One million trees will be planted along the upper reaches of the River Dee in a £5.5 million project engineered to protect its salmon population.
The River Dee Trust, working in partnership with the Dee District Salmon Fishery Board, has already started the ambitious project by planting species like alder, willow, rowan, birch, aspen and Scots pine along the tributaries of the famous Aberdeenshire river.
It is hoped that with the additional shade, places to hide and food sources provided by the influx of new trees along the waterway, young salmon stocks will be given a better chance of survival.
Along with helping to lower high river temperatures which harmed juvenile fish during a particularly warm season two years ago, the project has been designed to encourage all manner of wildlife to survive and thrive in the River Dee ecosystem.
Lorraine Hawkins, river director for the trust, said: “Atlantic salmon are now virtually extinct across their southern European range and are vanishing fast in the south of England.
“All the major Scottish salmon rivers have seen drastic declines.
“At current rates, we may have just 20 years to save the species.
“We know there are catastrophic losses at sea. Those factors must be tackled urgently.
“But we can take action now to give the young fish their best chance of survival before leaving their native rivers.”
The River Dee Trust and the Dee District Salmon Fishery Board have between them already planted almost 200,000 native trees all along the tributaries of the waterway, working together with landowners including those on the Balmoral and Invercauld estate.
The project’s main aim is to double the current rate of planting and reach the million-tree target within 15 years.
Ms Hawkins added: “Several current projects should produce immediate benefits.
“But we must also provide shade against more of the extreme temperatures we have been told to expect, while restoring a whole ecosystem that’s been degraded over many centuries.

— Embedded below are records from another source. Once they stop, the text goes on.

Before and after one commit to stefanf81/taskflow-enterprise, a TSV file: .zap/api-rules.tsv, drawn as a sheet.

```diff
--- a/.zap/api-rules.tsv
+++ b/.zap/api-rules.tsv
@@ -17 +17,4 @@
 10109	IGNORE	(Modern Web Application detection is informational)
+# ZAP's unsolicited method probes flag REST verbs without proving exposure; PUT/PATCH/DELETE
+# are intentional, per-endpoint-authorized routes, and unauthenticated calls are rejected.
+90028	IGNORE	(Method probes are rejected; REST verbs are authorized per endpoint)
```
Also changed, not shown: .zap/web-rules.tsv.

“This will help our threatened salmon, and all wildlife will benefit.
“Of all the major Scottish rivers, the Dee is especially vulnerable to extreme temperatures because of its land use.
“We are determined to do everything we can to help nature help itself.”

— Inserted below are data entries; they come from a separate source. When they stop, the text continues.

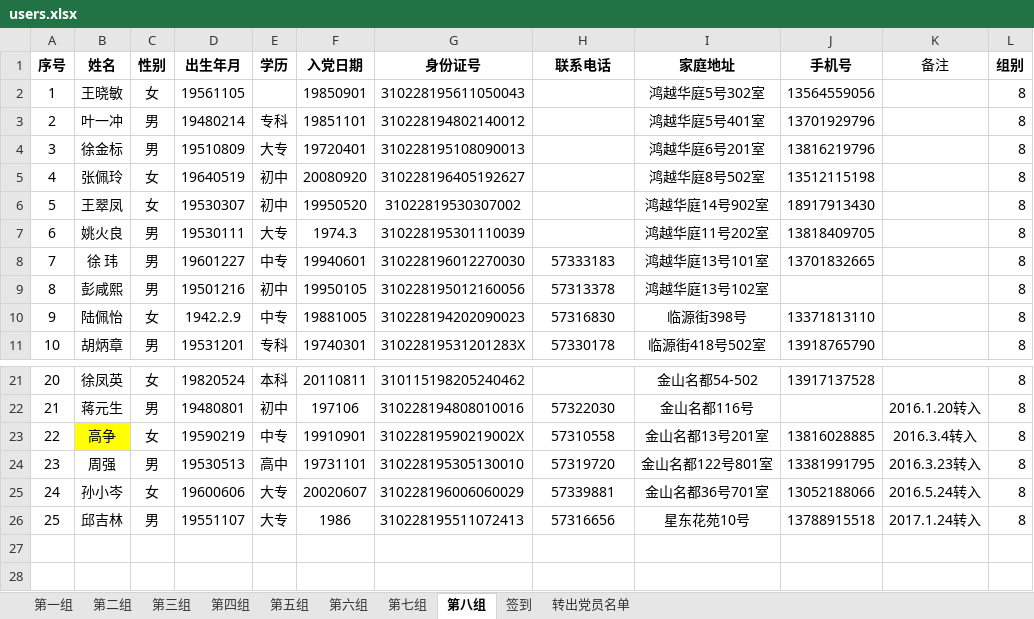
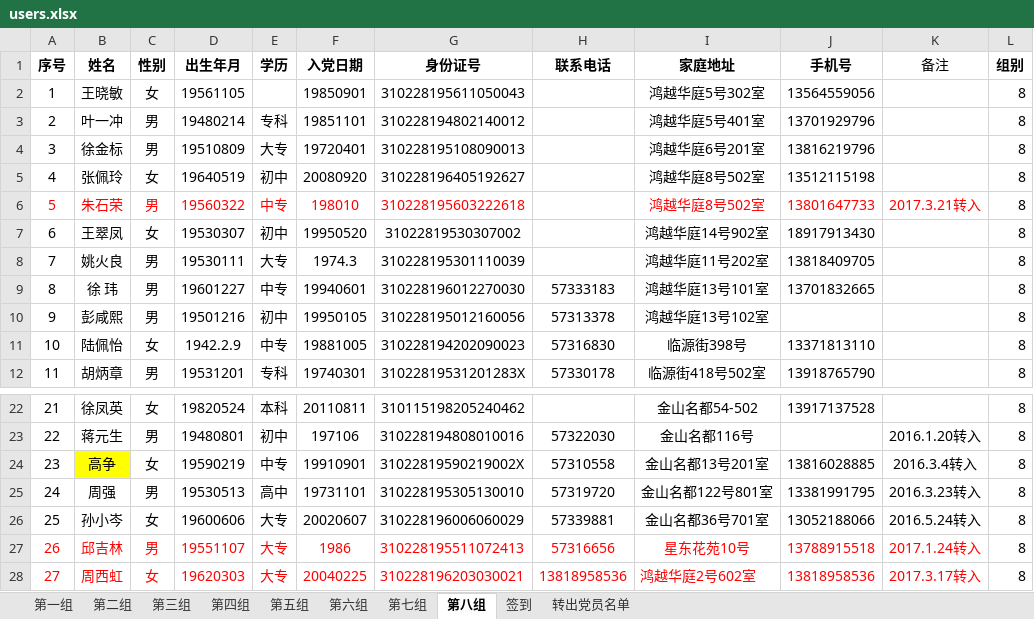
Before and after one commit to sherylynn/sign_server, an Excel workbook: about/users.xlsx, sheet 第八组, drawn as a sheet; only a part is shown, gaps mark what is left out; values as stored, in another font and other column widths than the file's, no borders; addresses are those after the commit; the diff names each change by its address in the sheet, - before the commit and + after, or states it on an @@ line.

```diff
--- a/about/users.xlsx (sheet 第八组)
+++ b/about/users.xlsx (sheet 第八组)
+row 6: 5 | 朱石荣 | 男 | 19560322 | 中专 | 198010 | 310228195603222618 |  | 鸿越华庭8号502室 | 13801647733 | 2017.3.21转入 | 8
@@ column A (序号) renumbered between rows 7 and 27 @@
-A27:K27 text colour: black
+A27:K27 text colour: #FF0000
+row 28: 27 | 周西虹 | 女 | 19620303 | 大专 | 20040225 | 310228196203030021 | 13818958536 | 鸿越华庭2号602室 | 13818958536 | 2017.3.17转入 | 8
```
Also changed, not shown: sheet 第四组, sheet 第五组, sheet 第一组, sheet 第六组, sheet 第七组, sheet 第三组, 1 more sheet, 10 other files.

£15m revenue and 500 rural jobs
Aberdeenshire West MSP Alexander Burnett welcomed the news of the million-tree project, and said he hopes it will help protect vulnerable creatures and wildlife like the freshwater pearl mussel, which he represents in Scottish Parliament as a species champion.
He said: “This ambitious project mirrors the truly holistic nature of land management in the Cairngorms and along the Dee.

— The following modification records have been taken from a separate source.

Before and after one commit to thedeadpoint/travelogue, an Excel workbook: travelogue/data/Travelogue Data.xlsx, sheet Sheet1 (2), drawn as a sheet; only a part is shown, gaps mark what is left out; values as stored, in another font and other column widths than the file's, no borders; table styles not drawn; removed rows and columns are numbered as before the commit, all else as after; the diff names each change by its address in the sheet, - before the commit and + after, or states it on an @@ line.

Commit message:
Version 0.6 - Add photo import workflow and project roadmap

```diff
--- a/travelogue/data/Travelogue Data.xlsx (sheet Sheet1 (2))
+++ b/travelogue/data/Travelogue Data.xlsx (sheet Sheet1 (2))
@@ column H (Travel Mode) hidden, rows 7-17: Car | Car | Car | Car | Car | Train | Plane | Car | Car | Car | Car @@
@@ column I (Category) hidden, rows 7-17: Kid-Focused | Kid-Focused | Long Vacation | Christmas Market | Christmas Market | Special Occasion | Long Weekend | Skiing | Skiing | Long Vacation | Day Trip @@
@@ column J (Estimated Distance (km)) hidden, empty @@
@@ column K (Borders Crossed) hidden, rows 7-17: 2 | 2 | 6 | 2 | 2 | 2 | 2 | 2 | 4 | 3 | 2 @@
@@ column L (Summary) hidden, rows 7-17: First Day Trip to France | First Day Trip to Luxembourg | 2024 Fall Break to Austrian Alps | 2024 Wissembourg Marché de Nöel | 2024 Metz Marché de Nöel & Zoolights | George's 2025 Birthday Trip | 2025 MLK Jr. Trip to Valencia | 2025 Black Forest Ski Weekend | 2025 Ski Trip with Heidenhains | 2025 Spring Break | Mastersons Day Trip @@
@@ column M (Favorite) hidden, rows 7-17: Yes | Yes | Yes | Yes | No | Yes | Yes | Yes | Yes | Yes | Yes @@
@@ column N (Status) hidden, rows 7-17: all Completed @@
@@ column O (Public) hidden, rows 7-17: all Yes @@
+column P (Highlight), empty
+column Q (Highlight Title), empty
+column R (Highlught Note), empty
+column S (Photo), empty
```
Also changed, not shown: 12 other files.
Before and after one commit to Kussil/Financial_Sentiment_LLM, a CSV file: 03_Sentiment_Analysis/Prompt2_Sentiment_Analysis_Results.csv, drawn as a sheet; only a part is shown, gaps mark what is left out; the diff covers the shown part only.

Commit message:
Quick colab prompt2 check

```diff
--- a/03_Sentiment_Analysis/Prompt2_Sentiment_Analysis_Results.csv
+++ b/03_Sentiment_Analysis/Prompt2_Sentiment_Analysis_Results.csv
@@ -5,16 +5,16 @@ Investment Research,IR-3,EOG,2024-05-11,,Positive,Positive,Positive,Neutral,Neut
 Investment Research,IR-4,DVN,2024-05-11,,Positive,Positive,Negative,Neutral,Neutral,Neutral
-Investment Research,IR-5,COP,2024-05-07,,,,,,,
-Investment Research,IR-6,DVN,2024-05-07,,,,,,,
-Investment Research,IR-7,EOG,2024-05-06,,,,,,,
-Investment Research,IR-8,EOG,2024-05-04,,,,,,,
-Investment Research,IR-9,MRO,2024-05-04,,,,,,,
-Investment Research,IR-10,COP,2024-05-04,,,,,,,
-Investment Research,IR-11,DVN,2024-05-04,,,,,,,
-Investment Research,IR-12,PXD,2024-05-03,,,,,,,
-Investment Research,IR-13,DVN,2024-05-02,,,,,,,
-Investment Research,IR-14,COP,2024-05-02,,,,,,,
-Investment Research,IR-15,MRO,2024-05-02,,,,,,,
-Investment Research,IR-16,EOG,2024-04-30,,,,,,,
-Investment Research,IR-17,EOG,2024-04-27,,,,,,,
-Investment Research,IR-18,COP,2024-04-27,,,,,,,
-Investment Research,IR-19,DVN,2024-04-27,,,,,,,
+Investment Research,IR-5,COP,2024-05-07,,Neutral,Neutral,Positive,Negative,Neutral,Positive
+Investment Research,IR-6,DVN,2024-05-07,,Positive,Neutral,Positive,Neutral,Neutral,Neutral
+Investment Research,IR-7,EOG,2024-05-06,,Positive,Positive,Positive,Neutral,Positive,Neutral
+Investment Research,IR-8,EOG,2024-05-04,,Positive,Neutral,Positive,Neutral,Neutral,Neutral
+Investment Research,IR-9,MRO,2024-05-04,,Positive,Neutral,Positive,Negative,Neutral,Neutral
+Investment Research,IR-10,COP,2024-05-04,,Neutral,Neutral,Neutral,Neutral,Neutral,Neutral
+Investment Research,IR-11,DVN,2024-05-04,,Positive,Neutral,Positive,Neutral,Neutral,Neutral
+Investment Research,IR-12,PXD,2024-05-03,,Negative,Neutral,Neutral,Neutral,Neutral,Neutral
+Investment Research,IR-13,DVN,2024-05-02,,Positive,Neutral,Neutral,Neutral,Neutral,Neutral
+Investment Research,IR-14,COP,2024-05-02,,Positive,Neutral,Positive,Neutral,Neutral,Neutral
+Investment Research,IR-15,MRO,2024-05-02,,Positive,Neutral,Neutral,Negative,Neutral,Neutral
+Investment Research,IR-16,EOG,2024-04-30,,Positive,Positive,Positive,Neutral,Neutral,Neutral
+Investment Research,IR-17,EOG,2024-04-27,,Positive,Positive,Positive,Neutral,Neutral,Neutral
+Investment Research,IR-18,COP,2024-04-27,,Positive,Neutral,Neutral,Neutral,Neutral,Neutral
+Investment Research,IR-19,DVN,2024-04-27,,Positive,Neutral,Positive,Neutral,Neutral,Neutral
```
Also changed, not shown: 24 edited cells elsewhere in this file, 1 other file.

“Treating the river and its surroundings as one living, breathing thing will protect its ecology for future generations.
“Helping Atlantic salmon will have major environmental and economic impact.”
The River Dee Trust estimates that angling on the river generates £15 million annually in revenues, and supports around 500 rural jobs.